◆ **WORK TO BE COMPLETED**
Filter the entries beneath this task, copying only the lines that hold the word "index".

◆ **MATERIAL FOR THIS TASK**
####

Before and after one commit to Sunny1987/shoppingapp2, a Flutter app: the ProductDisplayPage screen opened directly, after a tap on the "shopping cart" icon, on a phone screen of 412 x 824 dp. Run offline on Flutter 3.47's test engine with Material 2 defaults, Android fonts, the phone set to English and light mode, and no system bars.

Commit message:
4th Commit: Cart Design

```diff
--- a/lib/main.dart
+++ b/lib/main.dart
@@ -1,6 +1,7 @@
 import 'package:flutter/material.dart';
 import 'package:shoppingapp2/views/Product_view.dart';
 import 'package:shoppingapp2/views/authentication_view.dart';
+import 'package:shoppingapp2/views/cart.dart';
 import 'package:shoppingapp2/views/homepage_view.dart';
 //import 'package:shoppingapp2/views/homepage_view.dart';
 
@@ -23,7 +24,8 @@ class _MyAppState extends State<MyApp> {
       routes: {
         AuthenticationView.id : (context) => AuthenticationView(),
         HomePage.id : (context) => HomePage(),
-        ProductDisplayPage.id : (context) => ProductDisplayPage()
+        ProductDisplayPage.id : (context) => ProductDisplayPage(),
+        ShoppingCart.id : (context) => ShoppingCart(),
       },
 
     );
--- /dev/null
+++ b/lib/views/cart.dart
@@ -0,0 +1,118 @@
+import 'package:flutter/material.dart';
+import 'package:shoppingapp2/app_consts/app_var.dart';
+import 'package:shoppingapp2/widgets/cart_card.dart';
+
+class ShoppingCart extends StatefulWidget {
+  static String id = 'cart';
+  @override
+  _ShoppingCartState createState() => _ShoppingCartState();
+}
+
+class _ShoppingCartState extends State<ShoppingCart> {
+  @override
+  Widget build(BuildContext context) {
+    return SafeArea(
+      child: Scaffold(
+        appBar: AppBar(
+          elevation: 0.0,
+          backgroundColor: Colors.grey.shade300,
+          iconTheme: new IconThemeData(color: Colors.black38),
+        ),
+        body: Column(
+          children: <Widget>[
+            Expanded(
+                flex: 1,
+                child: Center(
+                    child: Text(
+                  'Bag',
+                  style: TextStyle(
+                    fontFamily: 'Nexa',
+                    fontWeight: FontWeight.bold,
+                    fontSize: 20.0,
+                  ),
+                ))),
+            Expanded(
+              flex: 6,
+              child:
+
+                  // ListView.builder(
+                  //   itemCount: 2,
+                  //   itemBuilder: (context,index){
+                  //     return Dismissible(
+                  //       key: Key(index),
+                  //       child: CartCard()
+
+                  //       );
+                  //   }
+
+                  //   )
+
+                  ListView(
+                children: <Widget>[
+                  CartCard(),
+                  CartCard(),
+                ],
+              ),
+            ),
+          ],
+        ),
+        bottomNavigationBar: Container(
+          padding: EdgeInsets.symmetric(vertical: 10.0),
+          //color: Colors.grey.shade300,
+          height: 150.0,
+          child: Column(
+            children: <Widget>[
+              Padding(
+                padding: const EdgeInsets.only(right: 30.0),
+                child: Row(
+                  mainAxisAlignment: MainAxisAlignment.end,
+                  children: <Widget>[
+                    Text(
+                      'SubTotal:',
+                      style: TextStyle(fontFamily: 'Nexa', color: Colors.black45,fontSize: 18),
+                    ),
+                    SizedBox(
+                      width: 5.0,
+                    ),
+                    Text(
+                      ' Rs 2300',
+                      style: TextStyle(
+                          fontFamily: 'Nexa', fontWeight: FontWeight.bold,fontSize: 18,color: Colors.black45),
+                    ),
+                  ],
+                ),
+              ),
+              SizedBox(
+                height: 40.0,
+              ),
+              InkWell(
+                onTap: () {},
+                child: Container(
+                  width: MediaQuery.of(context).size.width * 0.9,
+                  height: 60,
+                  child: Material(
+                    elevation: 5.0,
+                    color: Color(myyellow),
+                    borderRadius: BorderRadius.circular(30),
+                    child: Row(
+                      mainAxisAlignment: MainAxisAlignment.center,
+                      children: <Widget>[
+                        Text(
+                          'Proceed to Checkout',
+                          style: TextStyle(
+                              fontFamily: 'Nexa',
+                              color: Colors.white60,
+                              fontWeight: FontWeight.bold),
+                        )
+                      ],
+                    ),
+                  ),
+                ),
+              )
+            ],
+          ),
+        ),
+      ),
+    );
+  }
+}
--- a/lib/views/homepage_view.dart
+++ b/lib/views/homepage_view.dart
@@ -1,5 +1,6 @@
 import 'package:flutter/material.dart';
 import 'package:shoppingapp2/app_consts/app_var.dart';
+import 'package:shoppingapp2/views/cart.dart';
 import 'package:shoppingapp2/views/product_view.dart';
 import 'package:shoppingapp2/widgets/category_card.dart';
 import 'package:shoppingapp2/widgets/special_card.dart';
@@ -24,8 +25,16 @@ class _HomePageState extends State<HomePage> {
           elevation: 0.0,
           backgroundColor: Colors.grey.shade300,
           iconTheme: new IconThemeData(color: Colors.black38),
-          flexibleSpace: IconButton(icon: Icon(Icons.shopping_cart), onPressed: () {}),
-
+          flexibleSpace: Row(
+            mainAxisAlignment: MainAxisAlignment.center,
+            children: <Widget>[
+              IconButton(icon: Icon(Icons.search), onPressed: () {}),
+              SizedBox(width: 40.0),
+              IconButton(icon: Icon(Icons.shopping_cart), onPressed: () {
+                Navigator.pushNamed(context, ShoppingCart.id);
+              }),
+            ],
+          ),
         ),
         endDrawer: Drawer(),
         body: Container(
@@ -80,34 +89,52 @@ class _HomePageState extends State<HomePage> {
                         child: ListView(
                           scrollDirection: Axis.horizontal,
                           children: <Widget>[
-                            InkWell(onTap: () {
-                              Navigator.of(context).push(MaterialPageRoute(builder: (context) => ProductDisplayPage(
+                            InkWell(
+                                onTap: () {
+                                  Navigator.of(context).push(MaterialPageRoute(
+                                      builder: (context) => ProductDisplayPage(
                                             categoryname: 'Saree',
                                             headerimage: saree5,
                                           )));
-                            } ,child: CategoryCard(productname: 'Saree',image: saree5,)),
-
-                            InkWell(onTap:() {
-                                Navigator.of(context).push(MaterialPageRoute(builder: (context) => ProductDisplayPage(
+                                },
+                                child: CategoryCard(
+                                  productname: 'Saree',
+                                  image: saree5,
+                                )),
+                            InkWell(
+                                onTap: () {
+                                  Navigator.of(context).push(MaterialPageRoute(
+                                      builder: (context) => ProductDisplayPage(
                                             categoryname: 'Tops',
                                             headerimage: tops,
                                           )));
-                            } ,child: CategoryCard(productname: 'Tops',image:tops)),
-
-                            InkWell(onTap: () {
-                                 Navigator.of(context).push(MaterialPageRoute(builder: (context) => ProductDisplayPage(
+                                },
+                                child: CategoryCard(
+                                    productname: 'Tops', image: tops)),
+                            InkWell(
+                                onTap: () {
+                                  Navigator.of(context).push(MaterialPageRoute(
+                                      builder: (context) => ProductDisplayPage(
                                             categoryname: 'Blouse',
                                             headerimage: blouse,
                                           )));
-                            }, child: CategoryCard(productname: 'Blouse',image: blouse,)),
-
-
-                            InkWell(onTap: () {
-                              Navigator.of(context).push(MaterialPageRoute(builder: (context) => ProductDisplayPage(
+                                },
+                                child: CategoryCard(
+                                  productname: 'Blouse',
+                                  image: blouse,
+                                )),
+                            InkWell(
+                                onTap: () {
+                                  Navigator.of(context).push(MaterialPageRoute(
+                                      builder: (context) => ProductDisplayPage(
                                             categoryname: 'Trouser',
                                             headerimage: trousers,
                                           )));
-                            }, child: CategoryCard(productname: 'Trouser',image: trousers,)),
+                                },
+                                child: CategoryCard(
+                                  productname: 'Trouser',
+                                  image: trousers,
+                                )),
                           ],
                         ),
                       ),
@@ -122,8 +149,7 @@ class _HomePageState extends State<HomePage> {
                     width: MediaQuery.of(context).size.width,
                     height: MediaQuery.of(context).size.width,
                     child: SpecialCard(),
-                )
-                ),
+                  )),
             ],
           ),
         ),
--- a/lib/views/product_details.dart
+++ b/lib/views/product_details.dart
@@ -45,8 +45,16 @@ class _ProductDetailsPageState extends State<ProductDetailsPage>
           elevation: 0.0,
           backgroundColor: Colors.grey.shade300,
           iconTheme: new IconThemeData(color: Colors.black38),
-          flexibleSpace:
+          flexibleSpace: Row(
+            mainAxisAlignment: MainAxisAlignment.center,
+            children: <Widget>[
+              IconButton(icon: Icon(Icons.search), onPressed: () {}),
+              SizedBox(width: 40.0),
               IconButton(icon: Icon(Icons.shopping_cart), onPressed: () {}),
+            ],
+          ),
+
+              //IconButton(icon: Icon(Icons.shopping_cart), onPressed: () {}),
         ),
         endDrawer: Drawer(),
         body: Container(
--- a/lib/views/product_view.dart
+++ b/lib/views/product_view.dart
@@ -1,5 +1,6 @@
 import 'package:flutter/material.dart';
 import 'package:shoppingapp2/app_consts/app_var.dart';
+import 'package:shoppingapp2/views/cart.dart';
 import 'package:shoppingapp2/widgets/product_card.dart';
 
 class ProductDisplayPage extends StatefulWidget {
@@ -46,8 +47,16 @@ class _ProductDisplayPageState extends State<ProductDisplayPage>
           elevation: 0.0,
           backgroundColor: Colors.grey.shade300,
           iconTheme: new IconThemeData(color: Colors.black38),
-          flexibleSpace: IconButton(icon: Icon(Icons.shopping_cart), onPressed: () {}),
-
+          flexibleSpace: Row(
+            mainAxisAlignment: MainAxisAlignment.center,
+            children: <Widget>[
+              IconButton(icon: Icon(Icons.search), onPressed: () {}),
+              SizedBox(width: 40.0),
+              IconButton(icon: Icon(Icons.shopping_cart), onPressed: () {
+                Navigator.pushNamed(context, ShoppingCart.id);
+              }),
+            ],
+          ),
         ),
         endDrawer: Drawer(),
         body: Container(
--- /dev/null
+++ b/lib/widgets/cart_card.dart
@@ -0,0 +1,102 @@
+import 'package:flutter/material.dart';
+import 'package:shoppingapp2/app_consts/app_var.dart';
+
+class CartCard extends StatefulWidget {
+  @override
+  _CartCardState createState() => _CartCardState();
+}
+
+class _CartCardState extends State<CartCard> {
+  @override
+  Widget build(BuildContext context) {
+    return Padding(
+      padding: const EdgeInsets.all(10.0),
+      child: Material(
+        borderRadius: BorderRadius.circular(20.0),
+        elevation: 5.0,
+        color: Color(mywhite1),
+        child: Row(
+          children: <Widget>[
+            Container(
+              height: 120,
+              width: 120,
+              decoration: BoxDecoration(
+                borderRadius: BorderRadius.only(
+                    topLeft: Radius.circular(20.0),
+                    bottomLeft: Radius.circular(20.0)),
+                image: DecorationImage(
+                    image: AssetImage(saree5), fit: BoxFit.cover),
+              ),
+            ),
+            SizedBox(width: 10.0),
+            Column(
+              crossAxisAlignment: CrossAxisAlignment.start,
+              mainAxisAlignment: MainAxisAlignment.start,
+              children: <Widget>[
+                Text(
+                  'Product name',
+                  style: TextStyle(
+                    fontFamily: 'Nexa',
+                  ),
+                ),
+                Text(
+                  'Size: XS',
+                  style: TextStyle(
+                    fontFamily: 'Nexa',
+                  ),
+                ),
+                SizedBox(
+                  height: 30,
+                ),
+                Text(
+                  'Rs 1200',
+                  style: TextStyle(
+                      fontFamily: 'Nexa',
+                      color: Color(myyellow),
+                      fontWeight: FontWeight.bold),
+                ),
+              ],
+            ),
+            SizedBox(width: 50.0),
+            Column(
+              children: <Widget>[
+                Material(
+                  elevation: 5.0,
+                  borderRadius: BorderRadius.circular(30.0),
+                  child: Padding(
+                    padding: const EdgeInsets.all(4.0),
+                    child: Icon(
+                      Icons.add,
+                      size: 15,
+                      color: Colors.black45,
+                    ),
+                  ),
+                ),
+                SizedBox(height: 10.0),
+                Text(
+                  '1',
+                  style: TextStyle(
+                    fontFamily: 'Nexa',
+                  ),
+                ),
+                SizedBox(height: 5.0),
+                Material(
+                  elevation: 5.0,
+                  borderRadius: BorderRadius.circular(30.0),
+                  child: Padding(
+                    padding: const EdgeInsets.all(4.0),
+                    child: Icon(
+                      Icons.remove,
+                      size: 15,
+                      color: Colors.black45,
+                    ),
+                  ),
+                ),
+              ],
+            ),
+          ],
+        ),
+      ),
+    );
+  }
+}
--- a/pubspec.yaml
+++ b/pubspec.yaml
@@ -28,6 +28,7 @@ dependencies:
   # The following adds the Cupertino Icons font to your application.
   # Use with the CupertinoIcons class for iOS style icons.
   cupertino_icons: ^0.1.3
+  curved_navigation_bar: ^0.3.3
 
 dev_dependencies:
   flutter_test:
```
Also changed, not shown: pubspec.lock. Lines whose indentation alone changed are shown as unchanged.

####

◆ **TASK SOLUTION**
+                  //   itemBuilder: (context,index){
+                  //       key: Key(index),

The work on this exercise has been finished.